Epic battle captures media imagination nationwide
By Andrew Stuckey
An Osoyoos property manager’s epic battle with an underground monster is capturing the imagination of news media worldwide.
Grant McCulloch, who owns one unit at Lakeshore Drive’s Village on the Lake and property manages the complex for other owners, posted images on Facebook Friday following an afternoon’s work he and a pair of plumbers went about to remove a 40-foot length of willow root from a storm sewer.
Over the weekend, that post had garnered media attention across the province.
By Monday, the story was national and looking to trend overseas as well.
“My phone is just blowing up,” Grant said today of the number of calls he has fielded from media across Canada. “CBC, CTV, Global — even Yahoo Canada.
“It does look something like a prehistoric sea monster,” he said of the root, which lies stretched and foreboding in several of the photos. “The angle of the pictures — people look at it and say this looks like something that could be alive.
“You can see where Clickbait and National Enquirer stories come from.”
Grant fittingly discovered the creature Friday after last week’s monster deluge.
“I had a backup somewhere,” he explained. “The one storm drain was overflowing and the one down the line was empty, so it was obviously in there.”
He called Osoyoos-based Action Plumbing and Heating, which dispatched Ben Taytelbaum and TJ Wilchynski. The two plumbers had no idea of what they would be facing.
“We didn’t have a clue how long it was,” said Grant. “It could have been two feet, five feet — but we didn’t think it would be 40 feet.
“We just started pulling. And pulling. And pulling. And pulling,” said Grant. “With the three of us pulling with all our might, and using every crowbar, it came out about one inch at a time.”
Grant has nothing but gratitude for TJ and Ben, saying it would have been easy for them to pack it in and call for a backhoe — a decision that would have cost the complex thousands of dollars.
“But they just kept at it. We were all whacked by the time it was pulled out.”
The root literally was a monster, weighing it at hundreds of pounds soaking wet. But, after the photos captured its immensity and the sun went to work drying it out, it suffered a rather ignominious fate.

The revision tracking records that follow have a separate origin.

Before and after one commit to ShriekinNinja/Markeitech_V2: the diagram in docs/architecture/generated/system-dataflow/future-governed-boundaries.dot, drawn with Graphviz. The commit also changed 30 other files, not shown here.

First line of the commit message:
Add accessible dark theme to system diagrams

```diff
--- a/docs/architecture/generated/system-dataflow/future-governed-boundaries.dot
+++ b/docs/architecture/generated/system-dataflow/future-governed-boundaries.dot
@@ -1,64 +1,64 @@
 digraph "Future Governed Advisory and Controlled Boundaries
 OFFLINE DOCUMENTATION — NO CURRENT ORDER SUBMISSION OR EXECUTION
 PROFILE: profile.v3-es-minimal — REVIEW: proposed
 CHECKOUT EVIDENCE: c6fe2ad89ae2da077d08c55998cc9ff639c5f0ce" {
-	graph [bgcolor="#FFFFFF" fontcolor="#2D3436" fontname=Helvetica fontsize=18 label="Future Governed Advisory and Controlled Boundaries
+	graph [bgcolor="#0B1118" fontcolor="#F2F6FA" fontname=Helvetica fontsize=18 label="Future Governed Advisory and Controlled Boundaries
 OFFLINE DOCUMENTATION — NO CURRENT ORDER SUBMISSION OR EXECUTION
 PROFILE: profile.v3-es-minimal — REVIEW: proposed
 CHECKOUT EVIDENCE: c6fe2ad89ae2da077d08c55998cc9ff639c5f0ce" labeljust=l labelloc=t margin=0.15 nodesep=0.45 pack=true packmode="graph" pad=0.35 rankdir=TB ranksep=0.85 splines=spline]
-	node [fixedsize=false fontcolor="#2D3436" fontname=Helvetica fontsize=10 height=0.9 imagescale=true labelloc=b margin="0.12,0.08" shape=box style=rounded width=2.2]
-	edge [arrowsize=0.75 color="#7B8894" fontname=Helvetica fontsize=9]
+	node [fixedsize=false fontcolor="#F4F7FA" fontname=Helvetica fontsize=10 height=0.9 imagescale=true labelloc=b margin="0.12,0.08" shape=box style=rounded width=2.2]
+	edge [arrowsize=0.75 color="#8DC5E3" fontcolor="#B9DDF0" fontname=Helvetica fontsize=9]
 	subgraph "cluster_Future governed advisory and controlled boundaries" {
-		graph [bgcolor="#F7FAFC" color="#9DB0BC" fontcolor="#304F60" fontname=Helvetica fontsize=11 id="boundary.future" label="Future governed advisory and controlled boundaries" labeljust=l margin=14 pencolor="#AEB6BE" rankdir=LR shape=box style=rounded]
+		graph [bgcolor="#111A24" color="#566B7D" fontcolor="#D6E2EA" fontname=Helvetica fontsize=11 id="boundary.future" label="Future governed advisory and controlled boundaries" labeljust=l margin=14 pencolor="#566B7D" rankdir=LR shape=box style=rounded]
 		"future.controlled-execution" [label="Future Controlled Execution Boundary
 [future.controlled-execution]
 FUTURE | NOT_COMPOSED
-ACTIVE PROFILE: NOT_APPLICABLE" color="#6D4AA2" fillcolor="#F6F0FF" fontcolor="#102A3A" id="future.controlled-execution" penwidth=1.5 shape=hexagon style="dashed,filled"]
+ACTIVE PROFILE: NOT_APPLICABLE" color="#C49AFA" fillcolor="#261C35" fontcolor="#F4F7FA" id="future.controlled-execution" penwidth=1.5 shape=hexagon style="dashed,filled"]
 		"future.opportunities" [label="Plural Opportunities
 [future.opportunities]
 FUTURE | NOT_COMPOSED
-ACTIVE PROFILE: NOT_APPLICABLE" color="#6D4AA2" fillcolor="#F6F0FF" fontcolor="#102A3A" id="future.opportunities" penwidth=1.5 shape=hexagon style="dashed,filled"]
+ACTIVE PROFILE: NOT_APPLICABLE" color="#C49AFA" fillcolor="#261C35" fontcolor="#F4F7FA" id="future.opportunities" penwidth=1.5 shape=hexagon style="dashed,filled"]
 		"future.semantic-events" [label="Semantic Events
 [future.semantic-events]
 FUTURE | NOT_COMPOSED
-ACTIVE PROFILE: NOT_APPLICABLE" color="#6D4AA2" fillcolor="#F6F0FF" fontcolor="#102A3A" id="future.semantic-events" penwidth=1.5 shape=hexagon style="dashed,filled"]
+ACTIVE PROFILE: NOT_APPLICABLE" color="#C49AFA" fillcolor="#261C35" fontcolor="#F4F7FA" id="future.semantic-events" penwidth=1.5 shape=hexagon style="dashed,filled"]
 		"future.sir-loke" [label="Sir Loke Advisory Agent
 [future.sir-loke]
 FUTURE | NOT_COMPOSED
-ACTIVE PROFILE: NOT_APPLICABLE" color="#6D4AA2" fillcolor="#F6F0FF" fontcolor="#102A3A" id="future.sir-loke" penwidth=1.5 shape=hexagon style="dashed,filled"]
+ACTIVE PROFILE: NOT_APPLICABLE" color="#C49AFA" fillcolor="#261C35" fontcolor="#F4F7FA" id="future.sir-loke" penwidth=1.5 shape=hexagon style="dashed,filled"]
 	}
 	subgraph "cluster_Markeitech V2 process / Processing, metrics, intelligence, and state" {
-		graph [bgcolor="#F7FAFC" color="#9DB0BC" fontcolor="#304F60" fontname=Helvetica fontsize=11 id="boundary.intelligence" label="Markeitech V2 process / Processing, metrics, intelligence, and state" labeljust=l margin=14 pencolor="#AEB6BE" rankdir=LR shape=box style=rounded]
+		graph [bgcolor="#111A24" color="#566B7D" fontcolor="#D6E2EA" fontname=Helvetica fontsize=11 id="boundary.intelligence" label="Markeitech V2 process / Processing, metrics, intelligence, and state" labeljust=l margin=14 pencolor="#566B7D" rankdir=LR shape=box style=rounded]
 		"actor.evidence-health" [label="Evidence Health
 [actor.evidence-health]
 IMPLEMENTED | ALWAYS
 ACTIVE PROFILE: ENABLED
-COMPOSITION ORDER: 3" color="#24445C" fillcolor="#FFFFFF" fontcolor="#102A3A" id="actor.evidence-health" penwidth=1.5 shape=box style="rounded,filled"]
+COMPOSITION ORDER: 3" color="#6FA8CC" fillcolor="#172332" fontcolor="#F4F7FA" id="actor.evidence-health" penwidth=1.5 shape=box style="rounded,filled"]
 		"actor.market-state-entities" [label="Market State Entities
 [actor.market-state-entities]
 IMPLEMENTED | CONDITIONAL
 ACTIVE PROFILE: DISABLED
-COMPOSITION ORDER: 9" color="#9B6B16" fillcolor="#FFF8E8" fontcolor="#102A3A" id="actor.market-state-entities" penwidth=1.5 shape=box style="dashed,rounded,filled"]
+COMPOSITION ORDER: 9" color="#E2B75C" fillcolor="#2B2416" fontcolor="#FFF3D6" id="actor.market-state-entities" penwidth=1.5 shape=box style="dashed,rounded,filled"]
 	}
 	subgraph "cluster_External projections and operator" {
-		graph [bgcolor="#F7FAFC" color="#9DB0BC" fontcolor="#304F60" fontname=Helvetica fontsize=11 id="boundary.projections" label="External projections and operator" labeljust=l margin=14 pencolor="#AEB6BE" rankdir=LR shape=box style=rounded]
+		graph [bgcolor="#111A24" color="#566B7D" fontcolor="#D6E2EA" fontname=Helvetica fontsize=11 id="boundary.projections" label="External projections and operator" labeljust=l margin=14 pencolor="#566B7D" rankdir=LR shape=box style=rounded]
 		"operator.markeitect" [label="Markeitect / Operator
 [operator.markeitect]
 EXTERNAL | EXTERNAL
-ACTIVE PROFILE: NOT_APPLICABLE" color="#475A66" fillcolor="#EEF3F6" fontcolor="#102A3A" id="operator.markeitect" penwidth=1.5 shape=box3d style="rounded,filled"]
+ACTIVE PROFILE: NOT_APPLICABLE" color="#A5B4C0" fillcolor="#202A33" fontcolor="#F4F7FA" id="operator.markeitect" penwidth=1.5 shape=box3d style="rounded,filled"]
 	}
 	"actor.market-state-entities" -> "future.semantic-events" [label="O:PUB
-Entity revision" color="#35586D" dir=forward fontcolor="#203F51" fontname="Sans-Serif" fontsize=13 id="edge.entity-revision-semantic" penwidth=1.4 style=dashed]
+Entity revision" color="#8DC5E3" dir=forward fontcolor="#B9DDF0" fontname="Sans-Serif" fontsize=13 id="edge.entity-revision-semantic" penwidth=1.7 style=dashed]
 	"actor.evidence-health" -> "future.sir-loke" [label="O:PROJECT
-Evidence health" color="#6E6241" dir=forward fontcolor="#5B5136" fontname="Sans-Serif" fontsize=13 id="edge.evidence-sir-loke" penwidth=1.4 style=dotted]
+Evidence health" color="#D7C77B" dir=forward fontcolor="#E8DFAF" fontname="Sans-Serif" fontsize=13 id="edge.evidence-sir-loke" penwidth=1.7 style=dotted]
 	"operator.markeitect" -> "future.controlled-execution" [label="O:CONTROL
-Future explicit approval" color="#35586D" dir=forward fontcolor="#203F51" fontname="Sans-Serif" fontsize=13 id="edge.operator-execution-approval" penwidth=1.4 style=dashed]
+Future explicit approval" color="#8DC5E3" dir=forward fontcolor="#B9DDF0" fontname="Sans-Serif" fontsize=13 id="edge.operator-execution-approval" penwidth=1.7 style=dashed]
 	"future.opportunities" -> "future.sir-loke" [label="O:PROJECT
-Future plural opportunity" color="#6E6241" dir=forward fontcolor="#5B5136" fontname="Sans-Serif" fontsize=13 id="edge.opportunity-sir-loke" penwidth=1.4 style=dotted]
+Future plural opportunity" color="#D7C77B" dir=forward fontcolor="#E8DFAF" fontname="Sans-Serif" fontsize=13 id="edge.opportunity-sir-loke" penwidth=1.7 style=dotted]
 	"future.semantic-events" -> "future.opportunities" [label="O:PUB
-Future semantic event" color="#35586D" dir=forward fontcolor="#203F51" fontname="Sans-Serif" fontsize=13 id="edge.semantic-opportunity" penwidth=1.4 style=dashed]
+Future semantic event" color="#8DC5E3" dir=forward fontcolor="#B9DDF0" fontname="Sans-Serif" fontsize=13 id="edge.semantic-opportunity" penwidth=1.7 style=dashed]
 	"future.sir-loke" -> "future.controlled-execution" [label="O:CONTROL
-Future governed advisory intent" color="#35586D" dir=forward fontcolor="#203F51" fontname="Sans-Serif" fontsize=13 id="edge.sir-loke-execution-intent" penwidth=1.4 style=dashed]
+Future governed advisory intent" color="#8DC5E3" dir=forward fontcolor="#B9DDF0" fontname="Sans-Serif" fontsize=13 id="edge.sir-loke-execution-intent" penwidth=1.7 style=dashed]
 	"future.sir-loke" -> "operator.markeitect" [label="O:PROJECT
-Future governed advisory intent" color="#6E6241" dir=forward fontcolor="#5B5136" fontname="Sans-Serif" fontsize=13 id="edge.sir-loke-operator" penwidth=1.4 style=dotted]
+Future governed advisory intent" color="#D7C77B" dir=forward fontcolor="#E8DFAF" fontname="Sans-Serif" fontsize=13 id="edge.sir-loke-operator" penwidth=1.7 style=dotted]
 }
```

“It’s cut up and in our compost pile,” Grant said. “Yesterday, it was dried out and that took a lot of weight off. Once it was dried out, I just took some hedge clippers to it.”
He also has little sympathy for any other roots hiding elsewhere in the storm sewer.
“This complex has been here for 10 years, and I’ve been here since the beginning; it’s 10 years in the making,” he said of the monster.
“So any budding roots — pardon the pun — they’re going to have to go, as well.”